== Records to use
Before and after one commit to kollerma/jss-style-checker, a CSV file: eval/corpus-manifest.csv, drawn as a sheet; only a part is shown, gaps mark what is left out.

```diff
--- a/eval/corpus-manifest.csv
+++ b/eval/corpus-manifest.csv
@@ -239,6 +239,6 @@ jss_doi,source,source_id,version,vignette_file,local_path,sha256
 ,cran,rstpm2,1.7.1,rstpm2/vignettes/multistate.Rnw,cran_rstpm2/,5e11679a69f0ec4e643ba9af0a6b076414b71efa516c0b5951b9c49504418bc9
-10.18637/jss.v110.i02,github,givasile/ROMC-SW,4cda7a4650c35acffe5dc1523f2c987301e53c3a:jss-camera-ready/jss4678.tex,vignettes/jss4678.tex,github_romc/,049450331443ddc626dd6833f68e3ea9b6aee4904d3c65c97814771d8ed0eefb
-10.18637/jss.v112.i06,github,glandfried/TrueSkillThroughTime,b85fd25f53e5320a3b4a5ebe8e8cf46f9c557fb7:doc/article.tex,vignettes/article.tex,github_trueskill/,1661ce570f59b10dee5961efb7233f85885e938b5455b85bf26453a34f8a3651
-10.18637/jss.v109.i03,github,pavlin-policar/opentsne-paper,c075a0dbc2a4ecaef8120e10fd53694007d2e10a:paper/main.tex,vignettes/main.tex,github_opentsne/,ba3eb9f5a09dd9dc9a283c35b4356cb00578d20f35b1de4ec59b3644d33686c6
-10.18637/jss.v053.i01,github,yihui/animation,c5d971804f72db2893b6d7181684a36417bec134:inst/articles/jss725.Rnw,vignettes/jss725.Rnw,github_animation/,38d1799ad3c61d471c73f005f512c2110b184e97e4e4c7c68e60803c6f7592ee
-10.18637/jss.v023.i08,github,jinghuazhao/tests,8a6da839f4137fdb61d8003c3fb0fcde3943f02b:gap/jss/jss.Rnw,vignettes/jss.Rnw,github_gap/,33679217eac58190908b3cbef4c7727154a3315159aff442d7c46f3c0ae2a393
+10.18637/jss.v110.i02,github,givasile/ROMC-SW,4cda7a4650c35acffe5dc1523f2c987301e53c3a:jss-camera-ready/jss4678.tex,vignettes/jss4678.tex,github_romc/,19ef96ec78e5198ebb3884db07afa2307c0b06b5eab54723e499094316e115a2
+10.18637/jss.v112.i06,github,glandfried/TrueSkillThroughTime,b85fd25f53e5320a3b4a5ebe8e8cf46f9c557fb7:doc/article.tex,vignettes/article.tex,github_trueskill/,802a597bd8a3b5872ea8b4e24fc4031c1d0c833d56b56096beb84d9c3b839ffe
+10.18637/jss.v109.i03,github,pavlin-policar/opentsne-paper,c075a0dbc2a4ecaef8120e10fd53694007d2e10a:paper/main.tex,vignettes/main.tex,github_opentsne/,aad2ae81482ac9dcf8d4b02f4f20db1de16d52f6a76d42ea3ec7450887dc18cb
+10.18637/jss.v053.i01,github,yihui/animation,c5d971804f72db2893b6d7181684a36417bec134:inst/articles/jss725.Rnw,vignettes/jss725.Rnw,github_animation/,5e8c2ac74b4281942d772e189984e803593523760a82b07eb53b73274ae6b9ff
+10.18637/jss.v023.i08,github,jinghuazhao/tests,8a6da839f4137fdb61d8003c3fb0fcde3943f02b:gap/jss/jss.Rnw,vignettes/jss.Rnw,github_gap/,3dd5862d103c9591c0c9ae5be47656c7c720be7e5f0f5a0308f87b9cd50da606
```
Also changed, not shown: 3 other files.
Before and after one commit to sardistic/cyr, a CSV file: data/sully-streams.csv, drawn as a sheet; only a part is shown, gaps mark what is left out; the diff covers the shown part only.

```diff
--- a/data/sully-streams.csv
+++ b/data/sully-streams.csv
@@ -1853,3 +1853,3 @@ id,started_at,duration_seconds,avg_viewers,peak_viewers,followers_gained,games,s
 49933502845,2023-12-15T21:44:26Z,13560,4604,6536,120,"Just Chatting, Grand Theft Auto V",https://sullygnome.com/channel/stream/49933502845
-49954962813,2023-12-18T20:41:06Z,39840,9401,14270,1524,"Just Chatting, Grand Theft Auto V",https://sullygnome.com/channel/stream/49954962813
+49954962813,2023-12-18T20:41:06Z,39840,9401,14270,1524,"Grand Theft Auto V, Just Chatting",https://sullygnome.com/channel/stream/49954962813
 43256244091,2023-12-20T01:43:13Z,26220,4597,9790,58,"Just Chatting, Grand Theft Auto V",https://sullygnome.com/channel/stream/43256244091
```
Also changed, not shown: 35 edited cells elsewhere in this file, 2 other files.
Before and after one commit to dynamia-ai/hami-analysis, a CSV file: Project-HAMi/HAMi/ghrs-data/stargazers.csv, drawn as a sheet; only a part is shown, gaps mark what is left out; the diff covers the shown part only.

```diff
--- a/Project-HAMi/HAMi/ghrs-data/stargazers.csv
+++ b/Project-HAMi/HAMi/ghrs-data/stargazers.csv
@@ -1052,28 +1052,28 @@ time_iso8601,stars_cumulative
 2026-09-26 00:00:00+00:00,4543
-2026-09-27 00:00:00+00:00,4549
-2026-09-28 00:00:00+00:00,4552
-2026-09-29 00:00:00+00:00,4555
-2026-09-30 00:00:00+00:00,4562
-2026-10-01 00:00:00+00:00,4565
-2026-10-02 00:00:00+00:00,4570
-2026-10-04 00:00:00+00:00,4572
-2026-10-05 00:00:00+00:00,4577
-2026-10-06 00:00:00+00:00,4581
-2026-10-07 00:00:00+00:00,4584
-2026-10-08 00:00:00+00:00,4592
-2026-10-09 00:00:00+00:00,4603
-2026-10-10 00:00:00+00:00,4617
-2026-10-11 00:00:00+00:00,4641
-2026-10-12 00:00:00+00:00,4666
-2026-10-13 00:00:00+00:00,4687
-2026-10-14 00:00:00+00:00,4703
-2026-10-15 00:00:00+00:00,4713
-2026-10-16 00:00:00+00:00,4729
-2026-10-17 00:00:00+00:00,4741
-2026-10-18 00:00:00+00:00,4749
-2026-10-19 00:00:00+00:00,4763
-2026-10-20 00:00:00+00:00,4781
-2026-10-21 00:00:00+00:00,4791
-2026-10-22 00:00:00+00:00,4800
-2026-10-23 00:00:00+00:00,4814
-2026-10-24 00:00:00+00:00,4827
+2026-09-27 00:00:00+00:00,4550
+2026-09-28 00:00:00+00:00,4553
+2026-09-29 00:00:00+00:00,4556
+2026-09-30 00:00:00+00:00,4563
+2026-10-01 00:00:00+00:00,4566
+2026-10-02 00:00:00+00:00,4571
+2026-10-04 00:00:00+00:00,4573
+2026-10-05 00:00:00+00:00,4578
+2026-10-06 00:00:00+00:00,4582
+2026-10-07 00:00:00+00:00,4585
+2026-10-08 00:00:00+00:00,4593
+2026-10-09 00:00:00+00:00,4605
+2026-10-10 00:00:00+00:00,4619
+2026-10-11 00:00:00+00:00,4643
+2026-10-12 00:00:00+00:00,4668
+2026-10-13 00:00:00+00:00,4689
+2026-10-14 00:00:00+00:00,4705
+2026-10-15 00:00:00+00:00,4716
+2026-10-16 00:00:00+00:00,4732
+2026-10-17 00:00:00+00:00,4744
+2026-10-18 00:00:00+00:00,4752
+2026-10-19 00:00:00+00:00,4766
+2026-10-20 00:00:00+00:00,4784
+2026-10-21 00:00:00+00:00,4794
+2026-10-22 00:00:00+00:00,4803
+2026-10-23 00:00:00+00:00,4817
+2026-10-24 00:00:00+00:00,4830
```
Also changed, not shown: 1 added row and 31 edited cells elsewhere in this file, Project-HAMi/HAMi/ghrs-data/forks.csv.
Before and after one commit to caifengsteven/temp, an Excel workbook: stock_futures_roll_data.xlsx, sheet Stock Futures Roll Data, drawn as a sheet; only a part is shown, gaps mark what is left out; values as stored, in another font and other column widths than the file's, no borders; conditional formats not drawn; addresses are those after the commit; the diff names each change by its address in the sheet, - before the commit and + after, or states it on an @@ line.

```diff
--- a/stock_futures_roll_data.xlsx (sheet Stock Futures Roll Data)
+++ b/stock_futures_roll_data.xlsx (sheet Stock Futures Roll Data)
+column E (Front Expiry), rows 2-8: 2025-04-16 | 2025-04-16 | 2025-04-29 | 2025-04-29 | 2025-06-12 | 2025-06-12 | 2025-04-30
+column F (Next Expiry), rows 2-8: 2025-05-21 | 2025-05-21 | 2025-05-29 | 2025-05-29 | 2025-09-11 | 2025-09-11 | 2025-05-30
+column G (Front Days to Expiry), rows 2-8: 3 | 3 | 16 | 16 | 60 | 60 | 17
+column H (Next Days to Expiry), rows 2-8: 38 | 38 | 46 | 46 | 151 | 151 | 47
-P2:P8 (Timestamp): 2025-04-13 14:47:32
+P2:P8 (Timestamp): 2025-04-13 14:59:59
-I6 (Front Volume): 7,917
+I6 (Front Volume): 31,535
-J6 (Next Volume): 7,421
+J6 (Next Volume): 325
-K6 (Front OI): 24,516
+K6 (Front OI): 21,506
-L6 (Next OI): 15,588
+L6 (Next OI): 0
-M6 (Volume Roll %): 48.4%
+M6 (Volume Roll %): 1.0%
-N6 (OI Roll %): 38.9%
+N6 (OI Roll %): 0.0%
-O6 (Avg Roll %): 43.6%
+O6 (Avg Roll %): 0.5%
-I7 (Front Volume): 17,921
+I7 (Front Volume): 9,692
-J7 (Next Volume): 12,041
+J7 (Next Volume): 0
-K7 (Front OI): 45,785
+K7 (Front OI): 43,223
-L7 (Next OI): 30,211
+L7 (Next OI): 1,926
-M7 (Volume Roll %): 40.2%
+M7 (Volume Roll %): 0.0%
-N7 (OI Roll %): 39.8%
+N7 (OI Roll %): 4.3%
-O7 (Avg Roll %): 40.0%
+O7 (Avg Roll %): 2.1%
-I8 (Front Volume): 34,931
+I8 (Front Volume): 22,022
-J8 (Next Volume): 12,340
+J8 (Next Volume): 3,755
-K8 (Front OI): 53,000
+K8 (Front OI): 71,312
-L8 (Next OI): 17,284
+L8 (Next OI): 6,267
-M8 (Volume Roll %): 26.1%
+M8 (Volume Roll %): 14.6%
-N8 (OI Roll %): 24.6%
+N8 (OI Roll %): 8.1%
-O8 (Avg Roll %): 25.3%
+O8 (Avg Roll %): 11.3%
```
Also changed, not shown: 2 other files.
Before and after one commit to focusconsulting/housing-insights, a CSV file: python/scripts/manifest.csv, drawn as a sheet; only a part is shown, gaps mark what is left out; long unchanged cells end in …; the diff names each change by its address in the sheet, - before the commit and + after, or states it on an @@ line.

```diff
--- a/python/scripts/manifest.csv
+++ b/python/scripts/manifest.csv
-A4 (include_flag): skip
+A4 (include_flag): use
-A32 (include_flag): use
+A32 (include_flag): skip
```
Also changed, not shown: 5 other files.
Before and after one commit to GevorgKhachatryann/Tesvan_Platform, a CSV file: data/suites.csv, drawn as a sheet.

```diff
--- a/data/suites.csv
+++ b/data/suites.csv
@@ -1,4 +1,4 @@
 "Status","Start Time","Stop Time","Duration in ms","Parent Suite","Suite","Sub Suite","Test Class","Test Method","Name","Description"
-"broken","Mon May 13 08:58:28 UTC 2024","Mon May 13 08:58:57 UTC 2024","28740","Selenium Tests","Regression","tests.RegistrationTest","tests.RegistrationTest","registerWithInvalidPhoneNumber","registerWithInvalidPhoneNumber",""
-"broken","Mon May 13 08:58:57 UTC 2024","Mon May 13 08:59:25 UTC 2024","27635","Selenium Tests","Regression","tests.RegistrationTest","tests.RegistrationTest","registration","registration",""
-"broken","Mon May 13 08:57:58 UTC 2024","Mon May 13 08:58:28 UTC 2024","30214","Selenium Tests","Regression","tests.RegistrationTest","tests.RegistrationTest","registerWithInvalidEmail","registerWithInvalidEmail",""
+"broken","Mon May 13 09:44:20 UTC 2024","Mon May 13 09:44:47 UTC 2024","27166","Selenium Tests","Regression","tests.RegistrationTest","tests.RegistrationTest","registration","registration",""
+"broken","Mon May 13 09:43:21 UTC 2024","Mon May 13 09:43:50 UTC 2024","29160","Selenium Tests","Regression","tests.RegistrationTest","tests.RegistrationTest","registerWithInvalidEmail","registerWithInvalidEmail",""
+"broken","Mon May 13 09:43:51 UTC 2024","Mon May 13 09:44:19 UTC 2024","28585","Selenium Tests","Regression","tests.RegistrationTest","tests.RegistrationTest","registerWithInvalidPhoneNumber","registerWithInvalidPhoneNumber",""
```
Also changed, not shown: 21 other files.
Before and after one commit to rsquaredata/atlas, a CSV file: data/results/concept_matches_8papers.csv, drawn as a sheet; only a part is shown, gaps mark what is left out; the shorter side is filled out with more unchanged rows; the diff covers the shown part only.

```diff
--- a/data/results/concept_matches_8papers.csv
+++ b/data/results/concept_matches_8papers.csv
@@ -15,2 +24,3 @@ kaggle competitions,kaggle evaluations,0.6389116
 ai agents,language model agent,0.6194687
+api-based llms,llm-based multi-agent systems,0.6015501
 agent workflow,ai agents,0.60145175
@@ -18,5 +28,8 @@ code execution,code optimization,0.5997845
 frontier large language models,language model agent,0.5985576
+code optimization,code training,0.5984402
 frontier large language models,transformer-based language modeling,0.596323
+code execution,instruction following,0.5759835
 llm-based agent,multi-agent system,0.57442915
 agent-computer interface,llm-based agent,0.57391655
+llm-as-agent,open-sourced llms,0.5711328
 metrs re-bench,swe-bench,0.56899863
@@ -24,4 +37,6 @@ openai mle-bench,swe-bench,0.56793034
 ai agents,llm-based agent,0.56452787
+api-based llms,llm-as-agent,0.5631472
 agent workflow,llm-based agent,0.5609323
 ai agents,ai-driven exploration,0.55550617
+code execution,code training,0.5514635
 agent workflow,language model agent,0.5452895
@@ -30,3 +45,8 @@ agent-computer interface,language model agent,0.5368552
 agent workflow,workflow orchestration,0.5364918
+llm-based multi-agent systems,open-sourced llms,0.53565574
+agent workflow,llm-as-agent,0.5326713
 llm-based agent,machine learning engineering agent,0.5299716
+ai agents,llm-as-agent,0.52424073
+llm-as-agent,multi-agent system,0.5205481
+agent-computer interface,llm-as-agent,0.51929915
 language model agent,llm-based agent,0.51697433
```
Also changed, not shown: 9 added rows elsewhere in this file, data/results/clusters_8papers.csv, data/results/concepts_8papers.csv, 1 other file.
====
Your task is to copy each line of the listing that holds the word "pavlin".

* [Response]
-10.18637/jss.v109.i03,github,pavlin-policar/opentsne-paper,c075a0dbc2a4ecaef8120e10fd53694007d2e10a:paper/main.tex,vignettes/main.tex,github_opentsne/,ba3eb9f5a09dd9dc9a283c35b4356cb00578d20f35b1de4ec59b3644d33686c6
+10.18637/jss.v109.i03,github,pavlin-policar/opentsne-paper,c075a0dbc2a4ecaef8120e10fd53694007d2e10a:paper/main.tex,vignettes/main.tex,github_opentsne/,aad2ae81482ac9dcf8d4b02f4f20db1de16d52f6a76d42ea3ec7450887dc18cb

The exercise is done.